» Provided entries
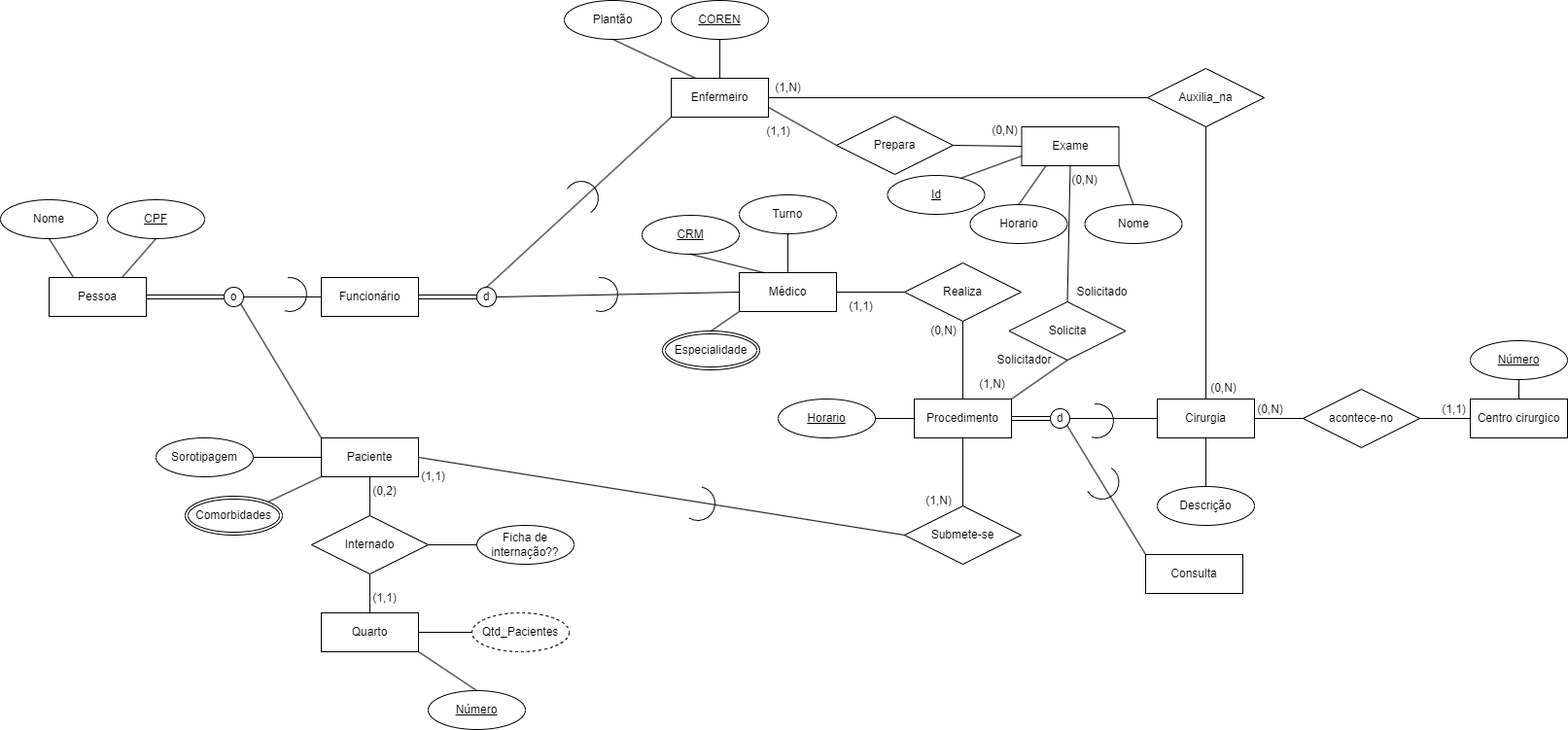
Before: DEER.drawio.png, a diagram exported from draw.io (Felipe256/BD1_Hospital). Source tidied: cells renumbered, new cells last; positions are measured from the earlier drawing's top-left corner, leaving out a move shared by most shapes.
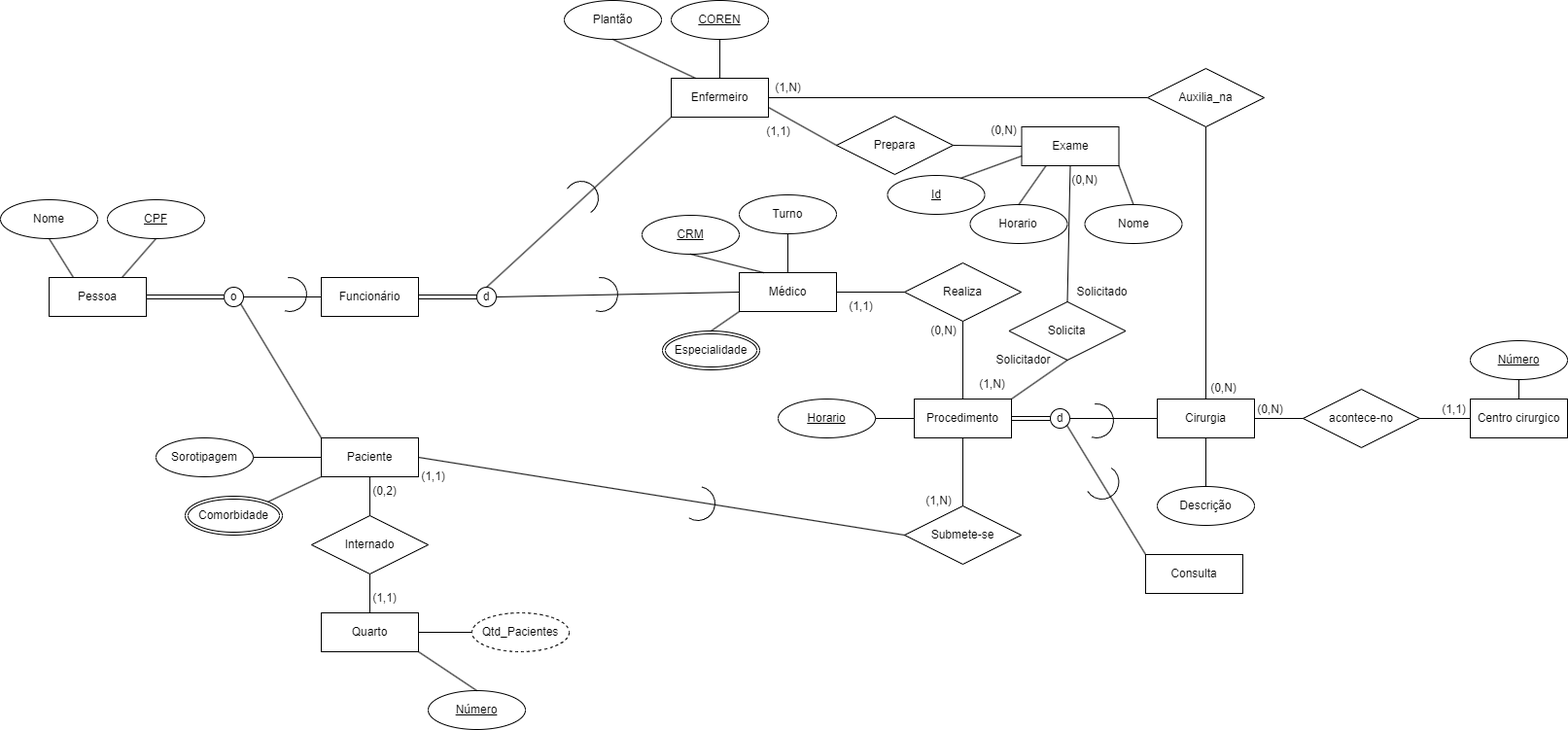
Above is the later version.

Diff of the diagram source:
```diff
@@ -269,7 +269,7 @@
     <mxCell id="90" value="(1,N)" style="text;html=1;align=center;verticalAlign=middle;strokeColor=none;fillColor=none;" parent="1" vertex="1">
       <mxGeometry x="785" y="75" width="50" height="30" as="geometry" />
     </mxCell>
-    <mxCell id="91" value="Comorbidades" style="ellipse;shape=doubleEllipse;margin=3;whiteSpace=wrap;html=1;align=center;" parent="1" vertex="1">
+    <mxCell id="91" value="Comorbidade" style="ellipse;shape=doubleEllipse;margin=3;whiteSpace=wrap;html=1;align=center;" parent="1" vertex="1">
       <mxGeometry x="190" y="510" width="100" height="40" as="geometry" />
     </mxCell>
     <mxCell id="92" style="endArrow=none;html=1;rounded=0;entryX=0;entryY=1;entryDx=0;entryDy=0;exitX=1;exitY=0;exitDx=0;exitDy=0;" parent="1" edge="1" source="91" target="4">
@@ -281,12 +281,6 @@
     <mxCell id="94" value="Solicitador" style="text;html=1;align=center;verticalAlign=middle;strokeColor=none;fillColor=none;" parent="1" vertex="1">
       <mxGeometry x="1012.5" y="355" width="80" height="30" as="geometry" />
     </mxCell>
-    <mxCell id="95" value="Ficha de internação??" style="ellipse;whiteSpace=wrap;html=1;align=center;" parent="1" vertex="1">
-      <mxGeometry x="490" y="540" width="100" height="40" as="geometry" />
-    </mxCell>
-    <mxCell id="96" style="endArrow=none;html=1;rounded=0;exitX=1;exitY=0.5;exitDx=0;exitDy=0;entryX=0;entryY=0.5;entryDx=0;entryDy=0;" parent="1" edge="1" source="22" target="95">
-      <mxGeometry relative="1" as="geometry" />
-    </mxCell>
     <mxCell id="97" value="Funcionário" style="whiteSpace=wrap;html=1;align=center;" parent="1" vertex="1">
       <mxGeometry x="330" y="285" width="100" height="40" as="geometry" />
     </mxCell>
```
---
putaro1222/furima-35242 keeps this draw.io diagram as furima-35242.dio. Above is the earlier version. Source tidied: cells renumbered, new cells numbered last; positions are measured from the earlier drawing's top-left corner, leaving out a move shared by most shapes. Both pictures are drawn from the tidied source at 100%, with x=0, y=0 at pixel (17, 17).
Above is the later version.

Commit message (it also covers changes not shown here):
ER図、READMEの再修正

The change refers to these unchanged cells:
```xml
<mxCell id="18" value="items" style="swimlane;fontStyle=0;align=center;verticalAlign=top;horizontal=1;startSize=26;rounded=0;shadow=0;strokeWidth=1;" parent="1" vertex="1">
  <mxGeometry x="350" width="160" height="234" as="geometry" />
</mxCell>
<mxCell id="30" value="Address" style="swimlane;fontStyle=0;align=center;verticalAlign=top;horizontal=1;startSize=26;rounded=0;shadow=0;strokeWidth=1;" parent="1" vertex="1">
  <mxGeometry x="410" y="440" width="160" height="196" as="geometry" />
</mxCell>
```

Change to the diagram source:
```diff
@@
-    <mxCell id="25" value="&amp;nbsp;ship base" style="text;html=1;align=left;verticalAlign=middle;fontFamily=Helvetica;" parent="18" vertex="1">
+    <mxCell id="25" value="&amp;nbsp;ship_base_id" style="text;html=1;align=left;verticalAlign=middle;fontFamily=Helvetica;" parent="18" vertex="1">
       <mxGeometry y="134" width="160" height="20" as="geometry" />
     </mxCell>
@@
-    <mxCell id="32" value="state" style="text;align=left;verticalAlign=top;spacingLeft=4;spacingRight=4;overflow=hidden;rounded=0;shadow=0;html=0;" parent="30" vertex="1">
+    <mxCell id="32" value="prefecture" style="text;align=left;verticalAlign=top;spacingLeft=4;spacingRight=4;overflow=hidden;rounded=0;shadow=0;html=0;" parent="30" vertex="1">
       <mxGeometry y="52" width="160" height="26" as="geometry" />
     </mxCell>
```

» Task prompt
All lines that hold the word "none" should be copied from the data.

» Task solution
     <mxCell id="90" value="(1,N)" style="text;html=1;align=center;verticalAlign=middle;strokeColor=none;fillColor=none;" parent="1" vertex="1">
     <mxCell id="92" style="endArrow=none;html=1;rounded=0;entryX=0;entryY=1;entryDx=0;entryDy=0;exitX=1;exitY=0;exitDx=0;exitDy=0;" parent="1" edge="1" source="91" target="4">
     <mxCell id="94" value="Solicitador" style="text;html=1;align=center;verticalAlign=middle;strokeColor=none;fillColor=none;" parent="1" vertex="1">
-    <mxCell id="96" style="endArrow=none;html=1;rounded=0;exitX=1;exitY=0.5;exitDx=0;exitDy=0;entryX=0;entryY=0.5;entryDx=0;entryDy=0;" parent="1" edge="1" source="22" target="95">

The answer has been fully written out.